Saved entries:
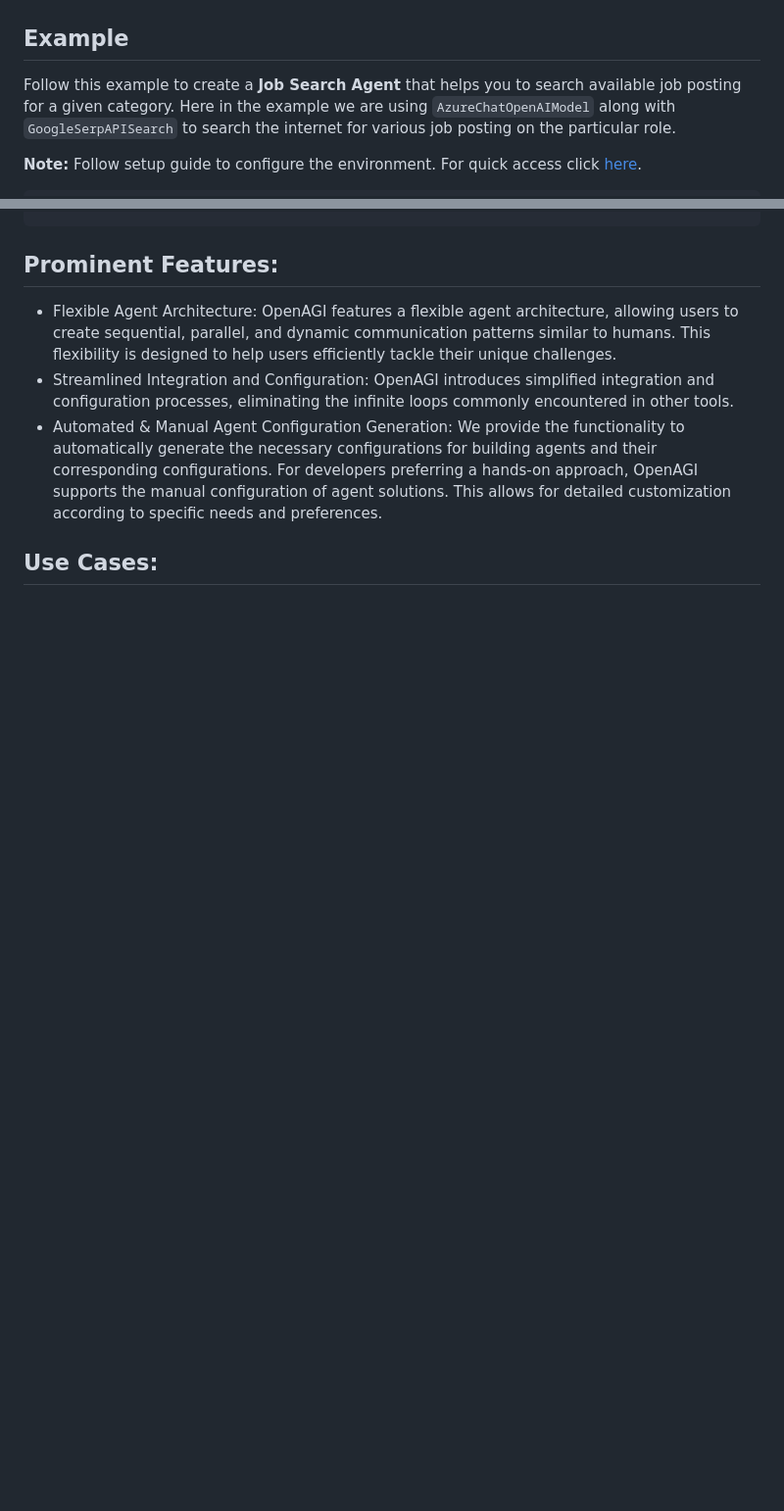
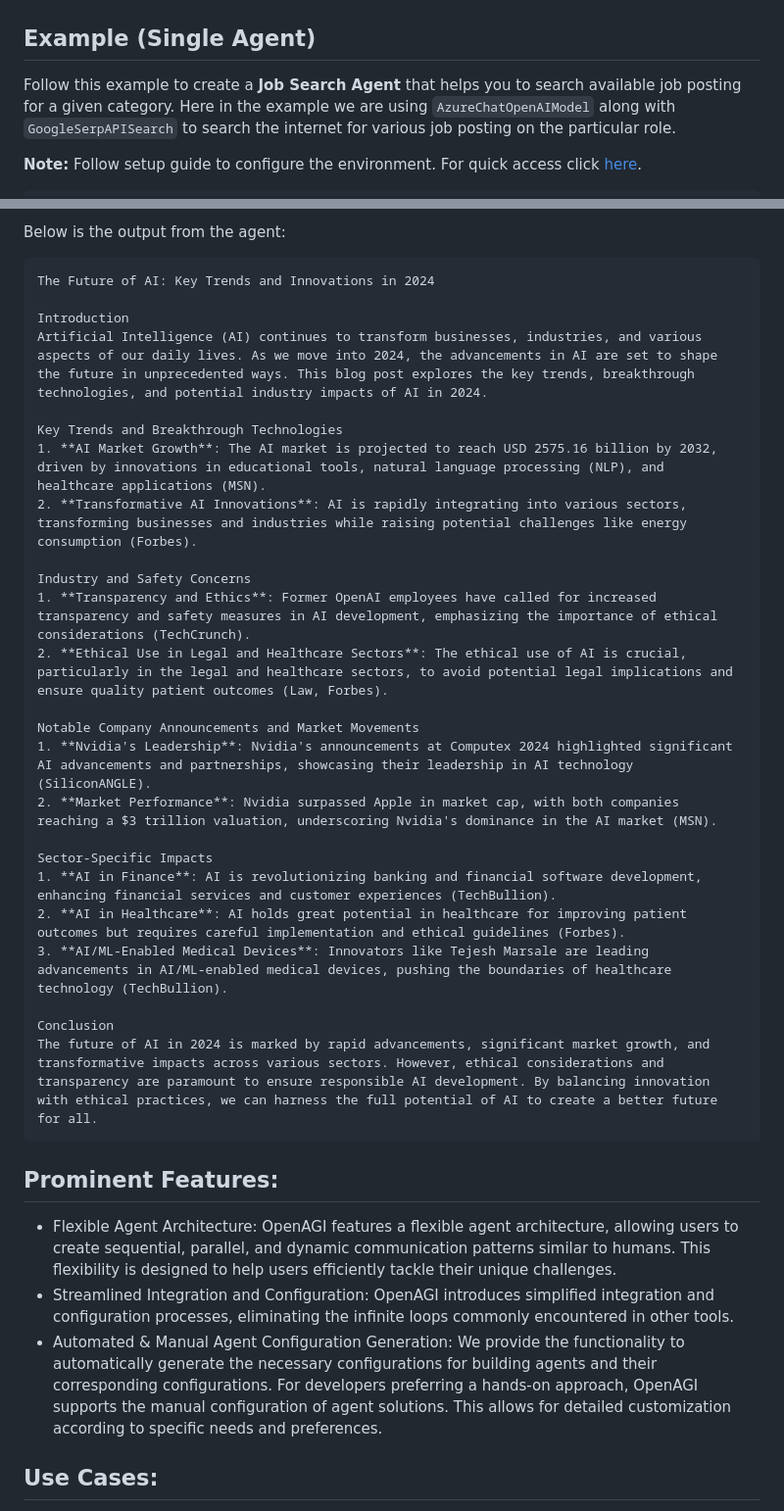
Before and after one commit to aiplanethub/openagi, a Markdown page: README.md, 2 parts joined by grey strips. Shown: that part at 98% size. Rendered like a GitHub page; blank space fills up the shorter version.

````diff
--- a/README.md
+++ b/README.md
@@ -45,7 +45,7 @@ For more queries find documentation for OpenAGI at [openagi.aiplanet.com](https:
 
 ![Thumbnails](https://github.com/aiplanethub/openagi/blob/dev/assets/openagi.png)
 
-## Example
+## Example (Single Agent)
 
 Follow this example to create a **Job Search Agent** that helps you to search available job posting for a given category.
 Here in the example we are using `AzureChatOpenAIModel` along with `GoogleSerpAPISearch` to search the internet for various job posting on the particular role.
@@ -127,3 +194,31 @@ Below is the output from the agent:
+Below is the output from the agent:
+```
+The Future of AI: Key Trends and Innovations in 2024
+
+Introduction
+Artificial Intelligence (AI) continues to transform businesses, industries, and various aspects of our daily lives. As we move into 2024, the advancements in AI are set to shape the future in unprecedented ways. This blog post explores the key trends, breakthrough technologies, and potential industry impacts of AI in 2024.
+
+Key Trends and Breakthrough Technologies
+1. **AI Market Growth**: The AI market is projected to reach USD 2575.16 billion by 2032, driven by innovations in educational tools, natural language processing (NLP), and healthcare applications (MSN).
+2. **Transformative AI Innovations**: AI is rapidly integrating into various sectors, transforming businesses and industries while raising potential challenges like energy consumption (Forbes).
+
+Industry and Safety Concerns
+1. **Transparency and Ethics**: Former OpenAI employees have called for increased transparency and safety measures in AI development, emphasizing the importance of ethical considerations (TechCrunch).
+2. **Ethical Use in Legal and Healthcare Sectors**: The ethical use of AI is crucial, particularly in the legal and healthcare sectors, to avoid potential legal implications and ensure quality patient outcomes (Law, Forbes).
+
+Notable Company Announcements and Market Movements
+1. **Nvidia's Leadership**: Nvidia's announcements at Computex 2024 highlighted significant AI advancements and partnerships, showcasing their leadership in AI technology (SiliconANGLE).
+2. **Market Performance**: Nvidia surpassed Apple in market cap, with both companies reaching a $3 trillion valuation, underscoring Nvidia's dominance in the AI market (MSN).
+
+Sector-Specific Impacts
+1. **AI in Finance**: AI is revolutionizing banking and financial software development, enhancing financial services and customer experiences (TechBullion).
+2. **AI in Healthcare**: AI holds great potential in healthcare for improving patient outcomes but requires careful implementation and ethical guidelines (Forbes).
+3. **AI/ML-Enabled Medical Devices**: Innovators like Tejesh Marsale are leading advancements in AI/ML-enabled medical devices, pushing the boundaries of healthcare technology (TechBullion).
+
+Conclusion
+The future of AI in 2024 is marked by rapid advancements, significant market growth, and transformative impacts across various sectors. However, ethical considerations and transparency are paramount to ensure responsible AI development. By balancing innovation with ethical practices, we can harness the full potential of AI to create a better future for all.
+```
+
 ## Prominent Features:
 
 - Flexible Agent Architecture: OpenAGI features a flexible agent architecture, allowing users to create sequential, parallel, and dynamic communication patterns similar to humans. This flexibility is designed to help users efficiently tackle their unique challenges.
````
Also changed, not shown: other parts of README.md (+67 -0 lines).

> [WORK ITEM]:
Set the records down again word for word; the pictures stay out.

> [REPLY]:
Before and after one commit to aiplanethub/openagi, a Markdown page: README.md, 2 parts joined by grey strips. Shown: that part at 98% size. Rendered like a GitHub page; blank space fills up the shorter version.

````diff
--- a/README.md
+++ b/README.md
@@ -45,7 +45,7 @@ For more queries find documentation for OpenAGI at [openagi.aiplanet.com](https:
 
 ![Thumbnails](https://github.com/aiplanethub/openagi/blob/dev/assets/openagi.png)
 
-## Example
+## Example (Single Agent)
 
 Follow this example to create a **Job Search Agent** that helps you to search available job posting for a given category.
 Here in the example we are using `AzureChatOpenAIModel` along with `GoogleSerpAPISearch` to search the internet for various job posting on the particular role.
@@ -127,3 +194,31 @@ Below is the output from the agent:
+Below is the output from the agent:
+```
+The Future of AI: Key Trends and Innovations in 2024
+
+Introduction
+Artificial Intelligence (AI) continues to transform businesses, industries, and various aspects of our daily lives. As we move into 2024, the advancements in AI are set to shape the future in unprecedented ways. This blog post explores the key trends, breakthrough technologies, and potential industry impacts of AI in 2024.
+
+Key Trends and Breakthrough Technologies
+1. **AI Market Growth**: The AI market is projected to reach USD 2575.16 billion by 2032, driven by innovations in educational tools, natural language processing (NLP), and healthcare applications (MSN).
+2. **Transformative AI Innovations**: AI is rapidly integrating into various sectors, transforming businesses and industries while raising potential challenges like energy consumption (Forbes).
+
+Industry and Safety Concerns
+1. **Transparency and Ethics**: Former OpenAI employees have called for increased transparency and safety measures in AI development, emphasizing the importance of ethical considerations (TechCrunch).
+2. **Ethical Use in Legal and Healthcare Sectors**: The ethical use of AI is crucial, particularly in the legal and healthcare sectors, to avoid potential legal implications and ensure quality patient outcomes (Law, Forbes).
+
+Notable Company Announcements and Market Movements
+1. **Nvidia's Leadership**: Nvidia's announcements at Computex 2024 highlighted significant AI advancements and partnerships, showcasing their leadership in AI technology (SiliconANGLE).
+2. **Market Performance**: Nvidia surpassed Apple in market cap, with both companies reaching a $3 trillion valuation, underscoring Nvidia's dominance in the AI market (MSN).
+
+Sector-Specific Impacts
+1. **AI in Finance**: AI is revolutionizing banking and financial software development, enhancing financial services and customer experiences (TechBullion).
+2. **AI in Healthcare**: AI holds great potential in healthcare for improving patient outcomes but requires careful implementation and ethical guidelines (Forbes).
+3. **AI/ML-Enabled Medical Devices**: Innovators like Tejesh Marsale are leading advancements in AI/ML-enabled medical devices, pushing the boundaries of healthcare technology (TechBullion).
+
+Conclusion
+The future of AI in 2024 is marked by rapid advancements, significant market growth, and transformative impacts across various sectors. However, ethical considerations and transparency are paramount to ensure responsible AI development. By balancing innovation with ethical practices, we can harness the full potential of AI to create a better future for all.
+```
+
 ## Prominent Features:
 
 - Flexible Agent Architecture: OpenAGI features a flexible agent architecture, allowing users to create sequential, parallel, and dynamic communication patterns similar to humans. This flexibility is designed to help users efficiently tackle their unique challenges.
````
Also changed, not shown: other parts of README.md (+67 -0 lines).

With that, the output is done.